Requirement.
The expected result is every entry, retyped character for character.

Source records.
- - -

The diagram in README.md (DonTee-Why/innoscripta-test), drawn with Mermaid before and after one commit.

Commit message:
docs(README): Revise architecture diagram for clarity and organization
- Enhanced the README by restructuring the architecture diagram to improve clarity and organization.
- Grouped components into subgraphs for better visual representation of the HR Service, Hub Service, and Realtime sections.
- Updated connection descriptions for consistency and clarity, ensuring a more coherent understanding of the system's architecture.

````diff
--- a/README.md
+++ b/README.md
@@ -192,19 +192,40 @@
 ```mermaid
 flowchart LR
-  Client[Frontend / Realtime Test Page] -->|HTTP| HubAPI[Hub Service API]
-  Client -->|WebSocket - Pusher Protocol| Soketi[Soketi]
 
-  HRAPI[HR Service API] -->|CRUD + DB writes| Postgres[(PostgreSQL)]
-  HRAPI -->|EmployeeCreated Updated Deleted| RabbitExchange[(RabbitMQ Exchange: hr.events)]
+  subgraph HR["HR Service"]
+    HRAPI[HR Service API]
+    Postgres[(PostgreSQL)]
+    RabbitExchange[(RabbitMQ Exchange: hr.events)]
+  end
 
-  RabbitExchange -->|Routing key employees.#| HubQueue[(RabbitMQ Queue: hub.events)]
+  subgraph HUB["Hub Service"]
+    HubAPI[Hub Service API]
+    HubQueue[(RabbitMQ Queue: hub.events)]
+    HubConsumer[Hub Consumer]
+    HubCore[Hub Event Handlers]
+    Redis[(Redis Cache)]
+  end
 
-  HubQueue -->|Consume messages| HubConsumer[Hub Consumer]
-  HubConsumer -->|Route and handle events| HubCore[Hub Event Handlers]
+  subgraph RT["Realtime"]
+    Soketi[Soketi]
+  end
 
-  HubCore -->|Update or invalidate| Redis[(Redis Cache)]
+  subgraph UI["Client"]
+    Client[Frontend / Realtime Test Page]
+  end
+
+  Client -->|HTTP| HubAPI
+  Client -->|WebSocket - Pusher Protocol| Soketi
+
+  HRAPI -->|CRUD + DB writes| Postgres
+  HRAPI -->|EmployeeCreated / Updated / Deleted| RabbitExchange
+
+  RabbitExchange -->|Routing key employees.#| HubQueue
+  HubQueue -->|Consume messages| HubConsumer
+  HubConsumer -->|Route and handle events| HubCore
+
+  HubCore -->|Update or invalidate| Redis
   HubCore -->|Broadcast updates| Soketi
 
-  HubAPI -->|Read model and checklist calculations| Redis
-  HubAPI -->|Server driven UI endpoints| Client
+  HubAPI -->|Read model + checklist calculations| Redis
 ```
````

- - -

Your solution.
The diagram in README.md (DonTee-Why/innoscripta-test), drawn with Mermaid before and after one commit.

Commit message:
docs(README): Revise architecture diagram for clarity and organization
- Enhanced the README by restructuring the architecture diagram to improve clarity and organization.
- Grouped components into subgraphs for better visual representation of the HR Service, Hub Service, and Realtime sections.
- Updated connection descriptions for consistency and clarity, ensuring a more coherent understanding of the system's architecture.

````diff
--- a/README.md
+++ b/README.md
@@ -192,19 +192,40 @@
 ```mermaid
 flowchart LR
-  Client[Frontend / Realtime Test Page] -->|HTTP| HubAPI[Hub Service API]
-  Client -->|WebSocket - Pusher Protocol| Soketi[Soketi]
 
-  HRAPI[HR Service API] -->|CRUD + DB writes| Postgres[(PostgreSQL)]
-  HRAPI -->|EmployeeCreated Updated Deleted| RabbitExchange[(RabbitMQ Exchange: hr.events)]
+  subgraph HR["HR Service"]
+    HRAPI[HR Service API]
+    Postgres[(PostgreSQL)]
+    RabbitExchange[(RabbitMQ Exchange: hr.events)]
+  end
 
-  RabbitExchange -->|Routing key employees.#| HubQueue[(RabbitMQ Queue: hub.events)]
+  subgraph HUB["Hub Service"]
+    HubAPI[Hub Service API]
+    HubQueue[(RabbitMQ Queue: hub.events)]
+    HubConsumer[Hub Consumer]
+    HubCore[Hub Event Handlers]
+    Redis[(Redis Cache)]
+  end
 
-  HubQueue -->|Consume messages| HubConsumer[Hub Consumer]
-  HubConsumer -->|Route and handle events| HubCore[Hub Event Handlers]
+  subgraph RT["Realtime"]
+    Soketi[Soketi]
+  end
 
-  HubCore -->|Update or invalidate| Redis[(Redis Cache)]
+  subgraph UI["Client"]
+    Client[Frontend / Realtime Test Page]
+  end
+
+  Client -->|HTTP| HubAPI
+  Client -->|WebSocket - Pusher Protocol| Soketi
+
+  HRAPI -->|CRUD + DB writes| Postgres
+  HRAPI -->|EmployeeCreated / Updated / Deleted| RabbitExchange
+
+  RabbitExchange -->|Routing key employees.#| HubQueue
+  HubQueue -->|Consume messages| HubConsumer
+  HubConsumer -->|Route and handle events| HubCore
+
+  HubCore -->|Update or invalidate| Redis
   HubCore -->|Broadcast updates| Soketi
 
-  HubAPI -->|Read model and checklist calculations| Redis
-  HubAPI -->|Server driven UI endpoints| Client
+  HubAPI -->|Read model + checklist calculations| Redis
 ```
````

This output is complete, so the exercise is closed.